36 results
Date Name

Notes on party conferences and a world transformed

As party conference season reaches its middle point for 2017, Mark Leach reflects on Labour’s gathering in Brighton and looks ahead to the Conservative Party Conference in Manchester.

Embrace the chaos, time to choose

The election result suddenly seems more unpredictable than previously thought, and the polls are all over the place. But both major parties’ manifestos suggest plenty of post-election chaos for universities, says Martin McQuillan.

The real value of abolishing tuition fees in England

There are lots of good reasons for the higher education sector to support a proposal to abolish tuition fees. Christopher Newfield makes the case for reframing the debate about university funding in the UK and the US.

Labour Party Conference 2016: Four Days that Shook the Wirral

The Labour Party conference has come to an end and the HE wonks that were there have headed home. Despite the awkwardness, Martin McQuillan stayed in the house during the family domestic to get a grip on The World Transformed.

Critics of the graduate tax are shouting at straw men

Jim Dickinson responds to the legions of public critics of Owen Smith’s plans for a graduate tax, arguing that there are just as many problems with the current fees and ‘vouchers’ system.

The graduate tax: higher education’s zombie idea

Owen Smith’s revival of the graduate tax idea is the latest attempt to find an ugly compromise between tuition fees and free education. Politicians need to chose one or the other, argues Will Cooling.

The left is lost on higher education

Emran Mian argues that the left is offering no constructive alternative to the government’s market-led agenda in HE, and thus have very little of use to add to the debate.
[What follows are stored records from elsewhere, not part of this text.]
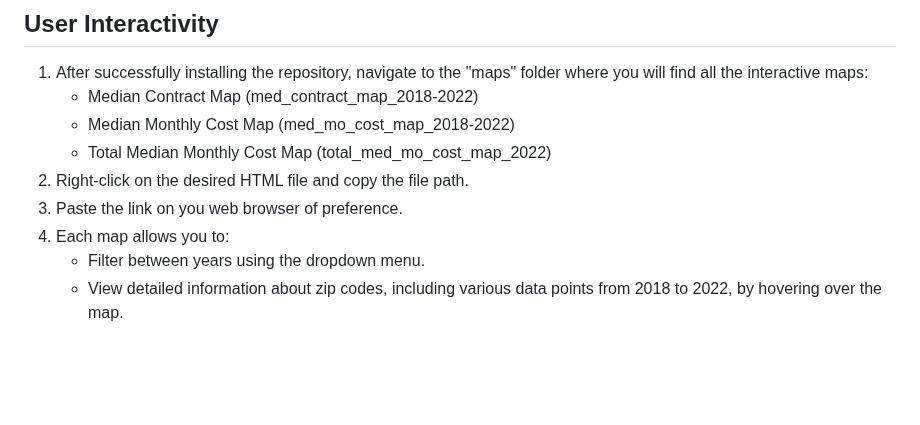
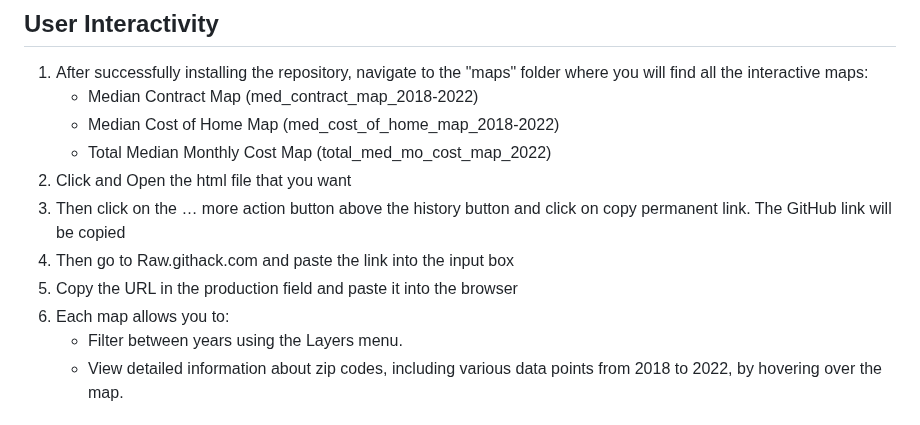
Before and after one commit to Grisy-98/Project-3-Data-Visualization, a Markdown page: README.md, the part around the change. Drawn GitHub-style; blank space fills up the shorter version.

Commit message:
Update README.md
Found a site that will read the html files without having to download

```diff
--- a/README.md
+++ b/README.md
@@ -152,12 +152,14 @@ PROJECT-3-DATA-VISUALIZATION/
 ## User Interactivity
 1. After successfully installing the repository, navigate to the "maps" folder where you will find all the interactive maps:
    - Median Contract Map (med_contract_map_2018-2022)
-   - Median Monthly Cost Map (med_mo_cost_map_2018-2022)
+   - Median Cost of Home Map (med_cost_of_home_map_2018-2022)
    - Total Median Monthly Cost Map (total_med_mo_cost_map_2022)
-2. Right-click on the desired HTML file and copy the file path.
-3. Paste the link on you web browser of preference.
-4. Each map allows you to:
-   - Filter between years using the dropdown menu.
+2. Click and Open the html file that you want
+3. Then click on the … more action button above the history button and click on copy permanent link. The GitHub link will be copied
+4. Then go to Raw.githack.com and paste the link into the input box
+5. Copy the URL in the production field and paste it into the browser
+6. Each map allows you to:
+   - Filter between years using the Layers menu.
    - View detailed information about zip codes, including various data points from 2018 to 2022, by hovering over the map.
 
 ## Contributing
```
Lost Labour’s love is not higher education

Martin McQuillan argues that with an HE White Paper and a Bill heading to Parliament, the Labour party’s opposition has never been more important. But they’ve been nowhere on HE in quite some time.

Labour rules out new HE funding policy

At Labour Party Conference held in Brighton, we report from an HE meeting were Gordon Marsden – the new shadow universities minister – strongly ruled out an early new commitment around HE fees and funding.

Profile: Gordon Marsden MP

A profile of Gordon Marsden, the MP for Blackpool South who will be shadowing the universities brief on the Labour front bench and leading on HE issues for the Shadow BIS Team.

Profile: Angela Eagle MP

Following the announcement that Angela Eagle will serve as Shadow Secretary of State for Business, Innovation & Skills, Zaki Dogliani profiles the Wallasey MP.

Labour Pains: Corbyn and the University

On Saturday Jeremy Corbyn was elected as leader of the Labour Party. He campaigned on a promise to abolish university tuition fees and fund higher education through direct taxation. Martin McQuillan looks at what it all means for higher education and the previous consensus on HE funding.

Winners and losers from £6,000 fees

A fortnight ago, the higher education choice at the forthcoming general election became clearer as a result of Labour’s policy announcement. Graeme Wise returns to the issue to assess the winners and losers from the £6,000 fees policy.

£6,000 fees: unanswered questions

As the dust settles on the Labour announcement that they would lower fees to £6,000 next year, Julian Gravatt looks in detail at the policy and asks ten questions on funding, regulation and policy that are raised by the promise of lower fees.

The £6,000 question

As the shockwaves reverberate, Mark Leach takes a look at the reaction in the press, sector, political parties and in early public opinion to Labour’s plan to lower fees to £6,000.

Labour announce £6k fees for 2016

Labour have announced their long-anticipated policy to reduce fees from £9,000 to £6,000. Ed Miliband also announced that Labour would raise maintenance grants by £400. Emily Lupton goes through everything we know about the ‘fully funded’ plan. This piece will be updated as information becomes available.

A small sigh of relief?

Following Labour’s announcement that they would lower fees from 9k to 6k, Alistiar Jarvis looks at why the policy isn’t nearly as bad as some in the sector had feared – but warns of challenges on the road ahead.

Live: Labour’s higher education policy announcement

Live updates, analysis, commentary, reaction and general wonkery from Mark Leach on the day that Labour sets out its plans for higher education funding that the party will take to the country at May’s General Election.

Labour’s HE funding plan – why raiding my tax break is a good idea

In the run up to Labour’s expected announcement that they will cut fees from £9,000 to £6,000, Graeme Wise looks at the method proposed to pay for it – the controversial cut in pensioner tax relief – and finds a progressive solution that has the added benefit of rolling back the marketisation of the sector and reducing some of the risks associated with the student loans system.